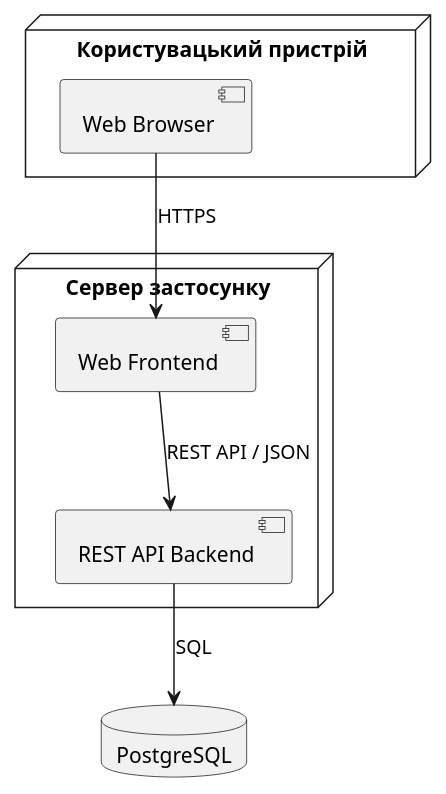
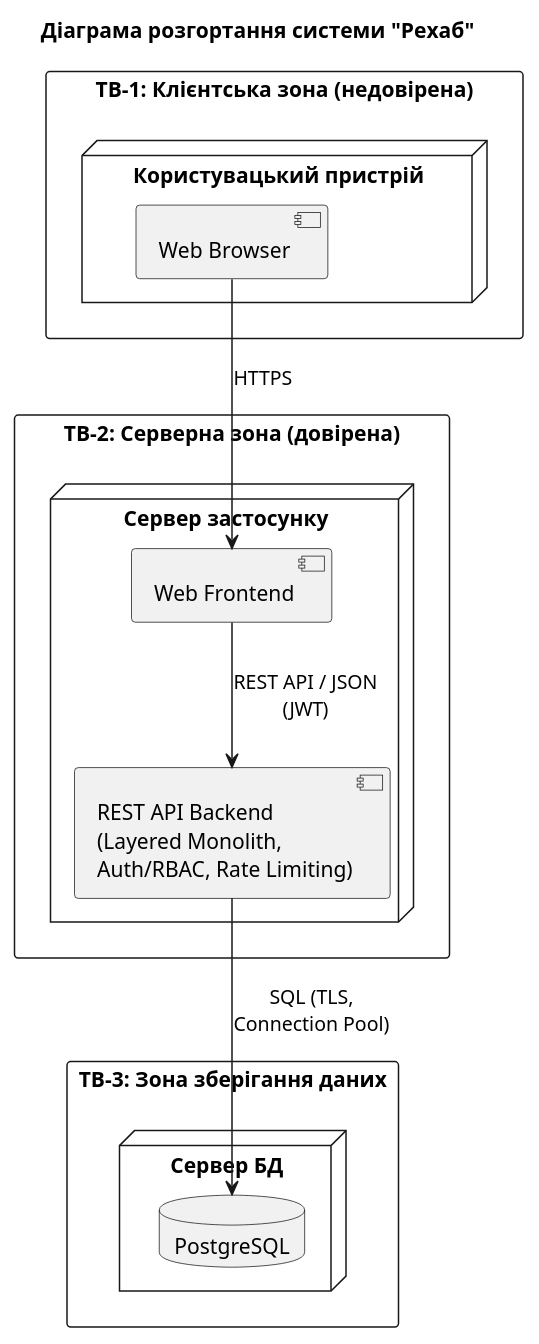
One commit to ukma-fin-ssdm-2026/Rehab changed the diagram in docs/architecture/uml/deployment-diagram.puml. Above: the diagram before and after it, drawn with PlantUML.

Commit message:
Update deployment-diagram.puml
Updated deployment diagram to include detailed zones and components.

```diff
--- a/docs/architecture/uml/deployment-diagram.puml
+++ b/docs/architecture/uml/deployment-diagram.puml
@@ -1,16 +1,26 @@
 @startuml
-node "Користувацький пристрій" {
-  component "Web Browser" as Browser
+title Діаграма розгортання системи "Рехаб"
+
+rectangle "ТВ-1: Клієнтська зона (недовірена)" {
+  node "Користувацький пристрій" {
+    component "Web Browser" as Browser
+  }
 }
 
-node "Сервер застосунку" {
-  component "Web Frontend" as Front
-  component "REST API Backend" as API
+rectangle "ТВ-2: Серверна зона (довірена)" {
+  node "Сервер застосунку" {
+    component "Web Frontend" as Front
+    component "REST API Backend\n(Layered Monolith,\nAuth/RBAC, Rate Limiting)" as API
+  }
 }
 
-database "PostgreSQL" as DB
+rectangle "ТВ-3: Зона зберігання даних" {
+  node "Сервер БД" {
+    database "PostgreSQL" as DB
+  }
+}
 
 Browser --> Front : HTTPS
-Front --> API : REST API / JSON
-API --> DB : SQL
+Front --> API : REST API / JSON\n(JWT)
+API --> DB : SQL (TLS,\nConnection Pool)
 @enduml
```
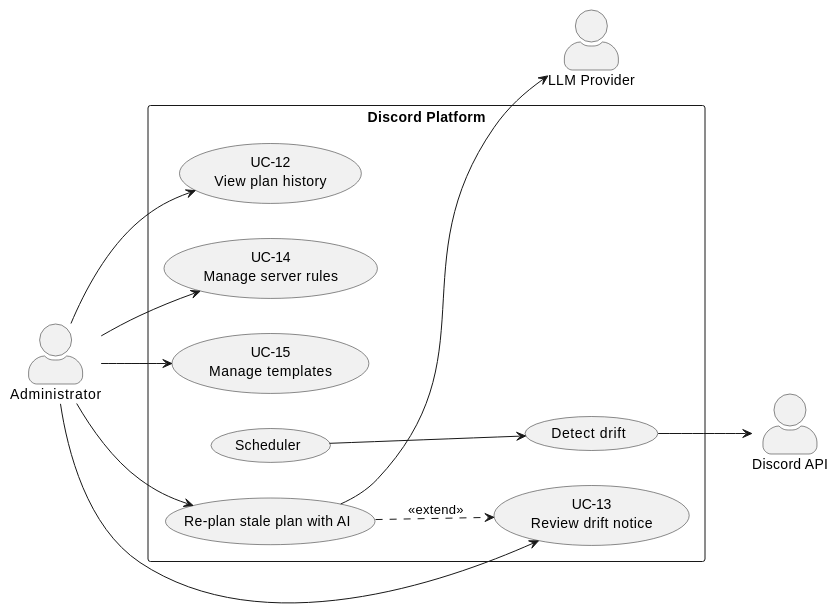
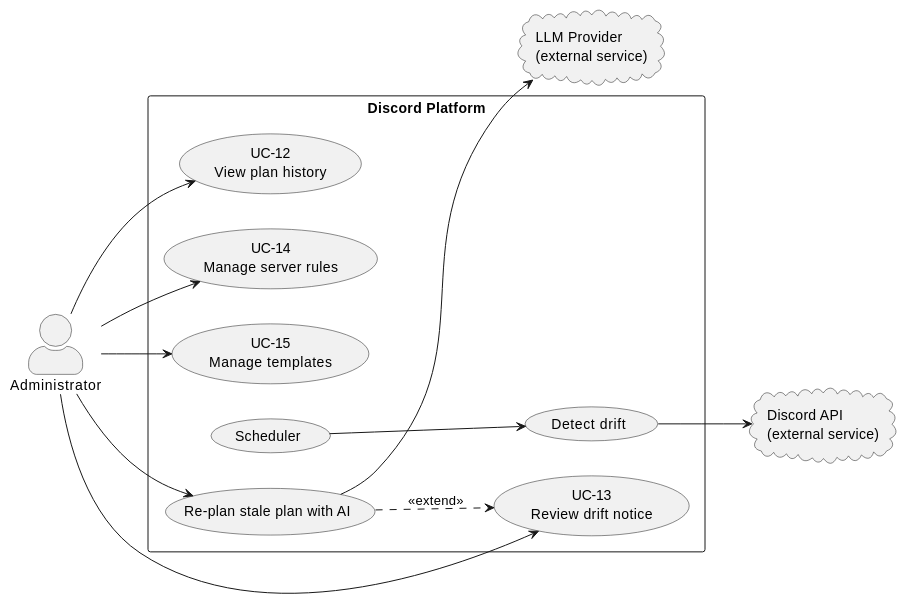
Before and after one commit to segfawlt/finalproject: the third of 3 diagrams in docs/report/03-requirement-analysis.md, drawn with PlantUML. The commit also changed other lines of this file and 53 other files, not shown here.

Commit message:
feat: complete planning flow and project documentation

````diff
--- a/docs/report/03-requirement-analysis.md
+++ b/docs/report/03-requirement-analysis.md
@@ -299,34 +303,34 @@
 ```plantuml
 @startuml
-'| fig-cap: Figure 3.3: Use case diagram — monitoring and management
+'| fig-cap: Figure 3.3: Use case diagram, monitoring and management
 left to right direction
 skinparam packageStyle rectangle
 skinparam actorStyle awesome
 skinparam backgroundColor white
 
 actor "Administrator" as Admin
-actor "Discord API" as Discord
-actor "LLM Provider" as LLM
+cloud "Discord API\n(external service)" as Discord
+cloud "LLM Provider\n(external service)" as LLM
 
 rectangle "Discord Platform" {
   usecase "UC-12\nView plan history" as UC12
   usecase "UC-13\nReview drift notice" as UC13
   usecase "UC-14\nManage server rules" as UC14
   usecase "UC-15\nManage templates" as UC15
   usecase "Scheduler" as Clock
   usecase "Detect drift" as Detect
   usecase "Re-plan stale plan with AI" as Repair
 }
 
 Admin --> UC12
 Admin --> UC13
 Admin --> UC14
 Admin --> UC15
 Admin --> Repair
 
 Clock --> Detect
 Detect --> Discord
 Repair --> LLM
 Repair ..> UC13 : <<extend>>
 @enduml
 ```
````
_ _ _ _ _ _ _
_What is being asked_.
All of the data should be returned word for word, with each picture left out.

_Solution for this task_.
One commit to ukma-fin-ssdm-2026/Rehab changed the diagram in docs/architecture/uml/deployment-diagram.puml. Above: the diagram before and after it, drawn with PlantUML.

Commit message:
Update deployment-diagram.puml
Updated deployment diagram to include detailed zones and components.

```diff
--- a/docs/architecture/uml/deployment-diagram.puml
+++ b/docs/architecture/uml/deployment-diagram.puml
@@ -1,16 +1,26 @@
 @startuml
-node "Користувацький пристрій" {
-  component "Web Browser" as Browser
+title Діаграма розгортання системи "Рехаб"
+
+rectangle "ТВ-1: Клієнтська зона (недовірена)" {
+  node "Користувацький пристрій" {
+    component "Web Browser" as Browser
+  }
 }
 
-node "Сервер застосунку" {
-  component "Web Frontend" as Front
-  component "REST API Backend" as API
+rectangle "ТВ-2: Серверна зона (довірена)" {
+  node "Сервер застосунку" {
+    component "Web Frontend" as Front
+    component "REST API Backend\n(Layered Monolith,\nAuth/RBAC, Rate Limiting)" as API
+  }
 }
 
-database "PostgreSQL" as DB
+rectangle "ТВ-3: Зона зберігання даних" {
+  node "Сервер БД" {
+    database "PostgreSQL" as DB
+  }
+}
 
 Browser --> Front : HTTPS
-Front --> API : REST API / JSON
-API --> DB : SQL
+Front --> API : REST API / JSON\n(JWT)
+API --> DB : SQL (TLS,\nConnection Pool)
 @enduml
```
Before and after one commit to segfawlt/finalproject: the third of 3 diagrams in docs/report/03-requirement-analysis.md, drawn with PlantUML. The commit also changed other lines of this file and 53 other files, not shown here.

Commit message:
feat: complete planning flow and project documentation

````diff
--- a/docs/report/03-requirement-analysis.md
+++ b/docs/report/03-requirement-analysis.md
@@ -299,34 +303,34 @@
 ```plantuml
 @startuml
-'| fig-cap: Figure 3.3: Use case diagram — monitoring and management
+'| fig-cap: Figure 3.3: Use case diagram, monitoring and management
 left to right direction
 skinparam packageStyle rectangle
 skinparam actorStyle awesome
 skinparam backgroundColor white
 
 actor "Administrator" as Admin
-actor "Discord API" as Discord
-actor "LLM Provider" as LLM
+cloud "Discord API\n(external service)" as Discord
+cloud "LLM Provider\n(external service)" as LLM
 
 rectangle "Discord Platform" {
   usecase "UC-12\nView plan history" as UC12
   usecase "UC-13\nReview drift notice" as UC13
   usecase "UC-14\nManage server rules" as UC14
   usecase "UC-15\nManage templates" as UC15
   usecase "Scheduler" as Clock
   usecase "Detect drift" as Detect
   usecase "Re-plan stale plan with AI" as Repair
 }
 
 Admin --> UC12
 Admin --> UC13
 Admin --> UC14
 Admin --> UC15
 Admin --> Repair
 
 Clock --> Detect
 Detect --> Discord
 Repair --> LLM
 Repair ..> UC13 : <<extend>>
 @enduml
 ```
````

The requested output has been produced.